The Value of Solar

“The greatest Value is reflected in the stable cost of solar electric power when compared to the inflationary cost of the utility power.” PV systems, over their lifetime, produce electricity at a stable price. Installed PV cost is almost entirely capital related, with very low operating and maintenance (O&M) costs. Estimated O&M falls between 0.5%-0.75% per year. And fuel costs are zero; this being the greatest advantage of PV over fossil-based fuels.

Just as insurance or certain financial investments provide a “hedge” value against undesirable future conditions, PV provides a hedge against invariable coal, nuclear and natural gas price rises.

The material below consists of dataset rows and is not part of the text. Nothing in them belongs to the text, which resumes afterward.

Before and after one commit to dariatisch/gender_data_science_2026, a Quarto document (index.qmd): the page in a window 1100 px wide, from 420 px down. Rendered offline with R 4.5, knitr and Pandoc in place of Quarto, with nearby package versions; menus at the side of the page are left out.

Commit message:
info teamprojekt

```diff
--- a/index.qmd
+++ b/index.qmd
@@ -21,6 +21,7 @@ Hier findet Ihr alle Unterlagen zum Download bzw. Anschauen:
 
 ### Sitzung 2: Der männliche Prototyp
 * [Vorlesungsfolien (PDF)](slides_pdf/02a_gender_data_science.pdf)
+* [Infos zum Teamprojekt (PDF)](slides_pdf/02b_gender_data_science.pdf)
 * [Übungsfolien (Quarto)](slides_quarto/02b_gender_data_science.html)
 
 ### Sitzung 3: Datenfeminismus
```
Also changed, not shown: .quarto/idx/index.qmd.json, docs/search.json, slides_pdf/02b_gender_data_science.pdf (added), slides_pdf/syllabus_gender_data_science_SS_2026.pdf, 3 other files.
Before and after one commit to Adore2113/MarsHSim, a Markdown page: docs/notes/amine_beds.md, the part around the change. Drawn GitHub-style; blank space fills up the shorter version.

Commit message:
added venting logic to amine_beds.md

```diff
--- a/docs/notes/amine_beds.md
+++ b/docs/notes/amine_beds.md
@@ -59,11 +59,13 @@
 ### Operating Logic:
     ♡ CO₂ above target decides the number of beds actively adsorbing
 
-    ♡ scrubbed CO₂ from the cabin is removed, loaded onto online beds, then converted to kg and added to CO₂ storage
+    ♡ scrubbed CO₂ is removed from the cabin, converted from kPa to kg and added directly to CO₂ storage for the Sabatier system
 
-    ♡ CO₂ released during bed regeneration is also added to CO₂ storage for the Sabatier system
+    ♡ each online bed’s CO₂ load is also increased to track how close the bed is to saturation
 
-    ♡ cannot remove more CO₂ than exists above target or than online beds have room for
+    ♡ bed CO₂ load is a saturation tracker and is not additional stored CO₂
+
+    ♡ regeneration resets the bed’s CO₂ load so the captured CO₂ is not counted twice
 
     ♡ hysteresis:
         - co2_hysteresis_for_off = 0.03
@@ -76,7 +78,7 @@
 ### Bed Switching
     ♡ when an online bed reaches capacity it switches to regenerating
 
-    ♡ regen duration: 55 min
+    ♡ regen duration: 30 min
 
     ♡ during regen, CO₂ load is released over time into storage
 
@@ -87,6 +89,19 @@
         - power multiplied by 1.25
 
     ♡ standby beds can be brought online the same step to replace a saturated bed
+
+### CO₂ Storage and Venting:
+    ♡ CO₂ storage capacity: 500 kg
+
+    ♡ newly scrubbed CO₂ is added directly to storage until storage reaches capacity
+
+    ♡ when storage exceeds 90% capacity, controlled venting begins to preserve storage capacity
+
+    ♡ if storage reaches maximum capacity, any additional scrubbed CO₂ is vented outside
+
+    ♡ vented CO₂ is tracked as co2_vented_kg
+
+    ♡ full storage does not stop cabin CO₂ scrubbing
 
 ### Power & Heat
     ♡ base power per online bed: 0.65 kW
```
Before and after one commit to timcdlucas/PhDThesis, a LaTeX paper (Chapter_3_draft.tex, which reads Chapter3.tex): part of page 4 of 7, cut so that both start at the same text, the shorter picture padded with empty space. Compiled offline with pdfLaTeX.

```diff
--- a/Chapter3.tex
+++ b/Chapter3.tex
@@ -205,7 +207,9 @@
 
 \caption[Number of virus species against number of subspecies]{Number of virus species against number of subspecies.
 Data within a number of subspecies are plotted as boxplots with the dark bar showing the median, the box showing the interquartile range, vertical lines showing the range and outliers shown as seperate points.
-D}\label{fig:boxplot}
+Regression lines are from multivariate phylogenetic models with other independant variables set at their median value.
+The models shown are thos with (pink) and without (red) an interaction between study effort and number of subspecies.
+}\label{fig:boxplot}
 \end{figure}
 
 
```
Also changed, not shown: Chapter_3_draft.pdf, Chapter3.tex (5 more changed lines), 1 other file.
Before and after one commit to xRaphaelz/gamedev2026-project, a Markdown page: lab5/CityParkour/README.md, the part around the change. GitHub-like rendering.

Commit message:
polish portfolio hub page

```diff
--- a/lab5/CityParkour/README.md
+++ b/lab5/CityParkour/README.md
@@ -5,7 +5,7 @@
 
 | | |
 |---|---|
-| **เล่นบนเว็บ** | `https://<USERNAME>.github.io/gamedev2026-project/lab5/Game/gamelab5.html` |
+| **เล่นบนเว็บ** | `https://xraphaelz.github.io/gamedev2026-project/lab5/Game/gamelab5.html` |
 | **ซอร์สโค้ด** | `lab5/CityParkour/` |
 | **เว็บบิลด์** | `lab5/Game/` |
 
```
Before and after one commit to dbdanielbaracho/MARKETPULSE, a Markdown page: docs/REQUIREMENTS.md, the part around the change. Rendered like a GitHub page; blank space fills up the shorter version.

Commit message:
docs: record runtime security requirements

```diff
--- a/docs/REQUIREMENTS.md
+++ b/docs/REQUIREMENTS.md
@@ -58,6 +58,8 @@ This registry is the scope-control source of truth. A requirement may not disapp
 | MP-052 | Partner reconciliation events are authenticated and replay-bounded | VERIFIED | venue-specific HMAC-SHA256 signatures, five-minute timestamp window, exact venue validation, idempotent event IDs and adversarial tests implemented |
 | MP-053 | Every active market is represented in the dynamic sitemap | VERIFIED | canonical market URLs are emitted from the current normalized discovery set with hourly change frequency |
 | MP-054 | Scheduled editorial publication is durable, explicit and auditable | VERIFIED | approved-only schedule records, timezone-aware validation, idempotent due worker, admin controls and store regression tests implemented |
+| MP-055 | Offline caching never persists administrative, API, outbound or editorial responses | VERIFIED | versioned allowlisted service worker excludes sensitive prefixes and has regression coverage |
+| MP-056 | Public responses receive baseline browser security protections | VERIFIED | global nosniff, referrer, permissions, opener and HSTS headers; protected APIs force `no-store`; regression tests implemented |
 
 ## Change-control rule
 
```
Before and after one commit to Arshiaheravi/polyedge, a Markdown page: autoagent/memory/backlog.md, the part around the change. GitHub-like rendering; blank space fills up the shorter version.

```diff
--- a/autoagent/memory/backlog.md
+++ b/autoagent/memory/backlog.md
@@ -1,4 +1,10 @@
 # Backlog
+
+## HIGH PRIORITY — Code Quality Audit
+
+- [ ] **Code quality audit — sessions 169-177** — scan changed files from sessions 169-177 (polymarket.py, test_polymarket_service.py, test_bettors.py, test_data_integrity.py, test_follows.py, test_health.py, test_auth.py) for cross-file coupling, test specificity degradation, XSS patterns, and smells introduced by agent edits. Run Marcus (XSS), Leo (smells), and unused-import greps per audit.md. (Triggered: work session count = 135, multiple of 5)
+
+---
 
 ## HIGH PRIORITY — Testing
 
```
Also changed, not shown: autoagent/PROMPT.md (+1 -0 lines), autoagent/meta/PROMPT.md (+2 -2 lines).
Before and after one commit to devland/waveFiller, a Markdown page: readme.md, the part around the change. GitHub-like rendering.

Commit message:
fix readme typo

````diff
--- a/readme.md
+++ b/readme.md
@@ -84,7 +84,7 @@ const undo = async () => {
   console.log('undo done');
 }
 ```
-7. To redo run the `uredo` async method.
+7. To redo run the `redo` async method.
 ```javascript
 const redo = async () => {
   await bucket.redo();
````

The primary value of solar is created by eliminating fuel price uncertainty.

If a PV installations cost can be amortized into a long-term financial note, say a mortgage, that cost will be far more affordable and predictable than paying the full cost at the time of installation, the typical method. Either way, the cost of a PV installation must be thought of as a long-term investment.

According to , investment means: “the investing of money or capital in order to gain profitable returns, as interest, income, or appreciation in value.” In the case of PV, “appreciation in value” best describes its major benefit. While the actual monetary worth of the PV equipment may not appreciate, the value is still there and will grow.

And not only does the value of the solar power reduce the utility cost to cool, heat and operate a residential or commercial building where the power is used, according to an article in the October 1999 issue of The Appraisal Journal , “… home value increases by about $20 for every $1 [of permanent] reduction in annual utility bills.” *

One huge advantage, t his value does not accumulate gradually over the life of the installation, like a homes mortgage equity growth. The value is immediate, it exists from the day the system begins to generate power. A PV system is an investment that will not only generate value in the form of ever more valuable electricity, it will immediately increase a homes resale value plus pay back it's entire cost over a period of years.

*Reprinted with permission from The Appraisal Journal (October 1999), © by the Appraisal Institute, Chicago, Illinois.

Installed Cost

A PV installations cost depends mainly on its design. A roof mounted and grid interactive system with no battery backup, and large enough to generate an average of 20 AC kW hr per day in Fort Worth, Texas, approximately 5300 DC Watts might cost between $6800.00 and $7500.00 per installed DC kilowatt. A similar system about half that size and output, 2600 DC Watts, may cost $7500.00 to $8000.00 per DC kilowatt installed.

Deciding to include battery backup capacity can increase the cost by as much as 40-50% depending on the type of batteries used and the capacity in Amp hours required. While trackers will increase the daily output per square meter of PV, the installed cost can be 40%-50% greater. And like batteries, trackers will proportionately increase the cost per kW hr of all the power generated.